The waterfall is situated at Glencar Lough, which extends into Sligo.
Be sure to take a walk around the lake, one of 10 across the county.
The nearby TeaSHED Café is a great place to stop, grab a bite to eat, and savor the fabulous scenery nearby.
Like other towns across Ireland, Carrick-on-Shannon is also steeped in history.
Be sure to visit the Costello Chapel, which is believed to be the smallest one in Europe, as well as the 19th-century courthouse, which has been restored and serves as a center for the arts.

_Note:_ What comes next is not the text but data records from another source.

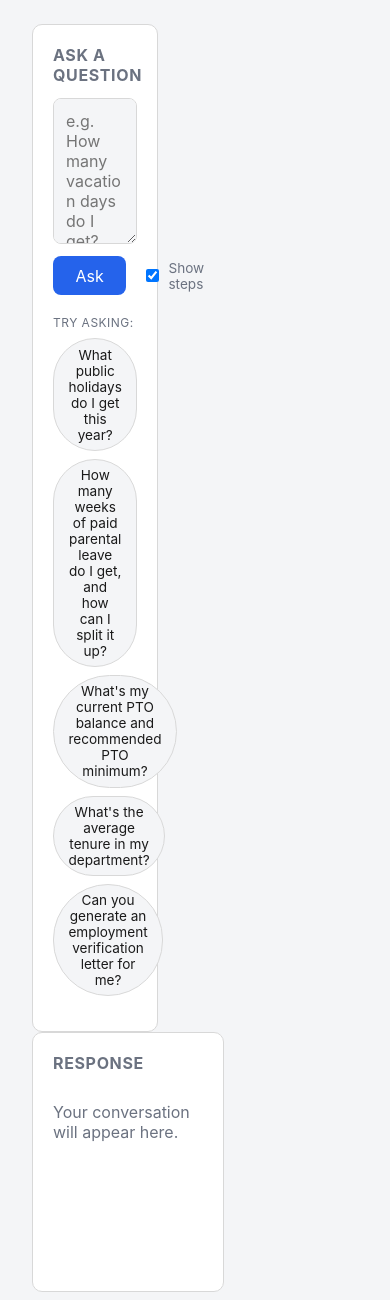
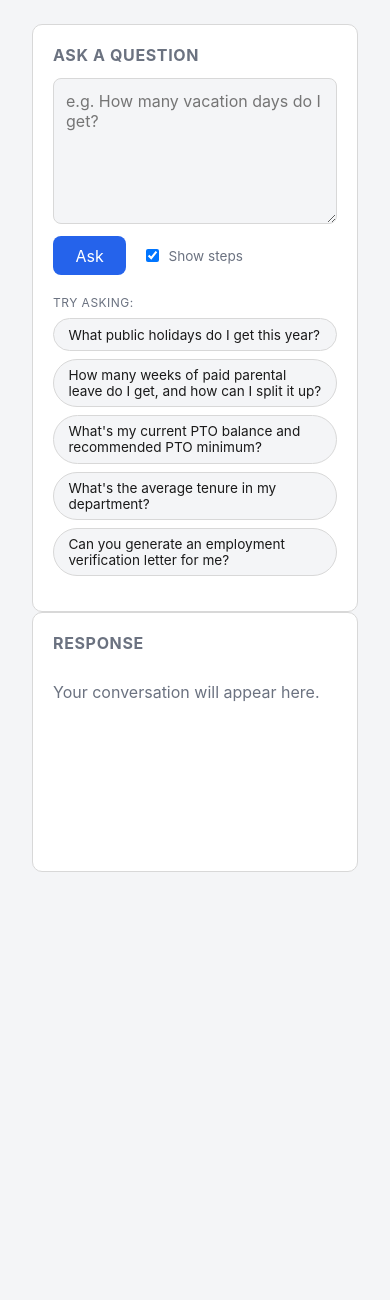
Before and after one commit to deepaudel/peopleFabrix, a FastAPI app: template app/templates/index.html in a window 390 px wide. Shown: the part 93-1393 px from the top of the page. After the commit the page ends 965 px from the top, so only its background shows below. Run offline with FastAPI, Linux system fonts and the light colour scheme; the template is opened without the code that fills it: most values are stand-ins (such as "Sample title", 1, 10 or a date in 2020); parts of the project's set-up code (start-up, migrations or seed data) failed here and were passed over; some libraries are stand-ins or nearby versions.

Commit message:
Fix mobile layout: panel-width splitter was fighting the stacked CSS
The drag-to-resize splitter set an inline width: calc(40% - 4px) style on
the panels via JS, which beat the mobile media query's width: 100% rule
(inline styles always win over stylesheet rules) — squeezing the question
panel down to ~120px on a phone-width screen. That's why every starter
chip was wrapping into 6-8 lines and the whole layout looked broken.

applyPanelWidth() now checks the same 700px breakpoint via matchMedia and
clears the inline width entirely when stacked, letting the CSS take over,
and re-applies on resize/orientation change instead of only on load.

Also: starter chips switch from wrapped pills to full-width left-aligned
cards on mobile (a pill shape looks broken once text wraps to multiple
lines in a narrow column), and submitting a question now smooth-scrolls
to bring the response panel into view on the stacked layout, since it
sits below the ask panel and the streaming answer would otherwise arrive
off-screen. Verified at 375px, 768px (just above the breakpoint), and
desktop — no regressions to the existing drag-resize behavior.

Co-Authored-By: Claude Sonnet 5 <noreply@anthropic.com>

```diff
--- a/app/static/css/style.css
+++ b/app/static/css/style.css
@@ -188,6 +188,20 @@ body {
   #question-panel,
   #response-panel {
     width: 100%;
+  }
+
+  /* Full-width, left-aligned rows instead of flex-wrapped pills — a pill
+     shape (border-radius: 999px) looks broken once text wraps to multiple
+     lines in a narrow column, so this switches to a card/list layout. */
+  .starters {
+    flex-direction: column;
+    flex-wrap: nowrap;
+  }
+
+  .starter-chip {
+    width: 100%;
+    text-align: left;
+    border-radius: 12px;
   }
 }
 
--- a/app/static/js/chat.js
+++ b/app/static/js/chat.js
@@ -60,6 +60,10 @@ if (showStepsToggle) {
 const PANEL_WIDTH_STORAGE_KEY = "pf_panel_width";
 const PANEL_WIDTH_MIN = 20;
 const PANEL_WIDTH_MAX = 70;
+// Must match style.css's "@media (max-width: 700px)" stacked-layout
+// breakpoint — below this width, panels are full-width and stacked, and
+// any inline width the splitter set previously must not fight that.
+const STACKED_LAYOUT_QUERY = window.matchMedia("(max-width: 700px)");
 const panelsContainer = document.querySelector(".panels");
 const splitter = document.getElementById("panel-splitter");
 const questionPanel = document.getElementById("question-panel");
@@ -67,18 +71,26 @@ const responsePanel = document.getElementById("response-panel");
 
 function applyPanelWidth(leftPercent) {
   const clamped = Math.min(PANEL_WIDTH_MAX, Math.max(PANEL_WIDTH_MIN, leftPercent));
+  const stacked = STACKED_LAYOUT_QUERY.matches;
+  // On the stacked mobile layout, clear any inline width so the media
+  // query's `width: 100%` rule applies — an inline style (even from a
+  // prior desktop-width session) always beats a stylesheet rule.
   if (questionPanel) {
-    questionPanel.style.width = `calc(${clamped}% - 4px)`;
+    questionPanel.style.width = stacked ? "" : `calc(${clamped}% - 4px)`;
   }
   if (responsePanel) {
-    responsePanel.style.width = `calc(${100 - clamped}% - 4px)`;
+    responsePanel.style.width = stacked ? "" : `calc(${100 - clamped}% - 4px)`;
   }
   return clamped;
 }
 
 if (splitter && panelsContainer && questionPanel && responsePanel) {
   const stored = localStorage.getItem(PANEL_WIDTH_STORAGE_KEY);
-  applyPanelWidth(stored !== null ? Number(stored) : 40);
+  const initialWidth = stored !== null ? Number(stored) : 40;
+  applyPanelWidth(initialWidth);
+  // Re-apply on breakpoint crossing (window resize, orientation change) —
+  // not just on load — so the stacked/split layout stays consistent.
+  STACKED_LAYOUT_QUERY.addEventListener("change", () => applyPanelWidth(initialWidth));
 
   let dragging = false;
 
@@ -497,6 +509,13 @@ if (form) form.addEventListener("submit", async (event) => {
   input.value = "";
   const pending = addStreamingEntry();
 
+  // On the stacked mobile layout the response panel sits below the ask
+  // panel — bring it into view so the answer doesn't silently stream in
+  // off-screen, requiring a manual scroll to notice it.
+  if (STACKED_LAYOUT_QUERY.matches) {
+    document.getElementById("response-panel")?.scrollIntoView({ behavior: "smooth", block: "start" });
+  }
+
   try {
     await streamRequest("/api/ask", { question }, makeStreamHandlers(pending));
   } finally {
```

“The Dock” has a 100-seat performance space, three art galleries, various artists’ studios, and The Leitrim Design House, which showcases crafts makers and designers from across Ireland.
The town has lots of restaurants, cafes, and hotels to choose from. If you’re in Ireland’s Midlands, be sure to stop here.
Carrick-on-Shannon is 153 km (95 miles) from Dublin.
This is a Plantation-era castle that is situated on the banks of Lough Gill, which is located in both Counties Leitrim and Sligo.
The site where the castle now sits once belonged to the O’Rourke clan in the form of a tower house, discovered during excavations in the 1970s.
Based on evidence that was found, it appears that the shipwrecked captain of the Armada fleet, Francisco de Cuellar, after escaping from Streedagh Strand in Co. Sligo found his way to the tower house and was given a safe haven by the head of the clan, Sir Brian O’Rourke.
Unfortunately, O’Rourke was later captured by the British for harboring de Cuellar and was executed in London in 1591.
O’Rourke’s son, Brian Oge O’Rourke, inherited his title and continued to follow in the footsteps of his father, harboring several Irish lords wanted by the British during the Nine Years’ War.
The O’Rourkes eventually lost the title to the tower house.
The castle that you see today was built by the English Planter Sir Robert Parke in the early 17th century.
Admission to the castle is free through the end of 2021.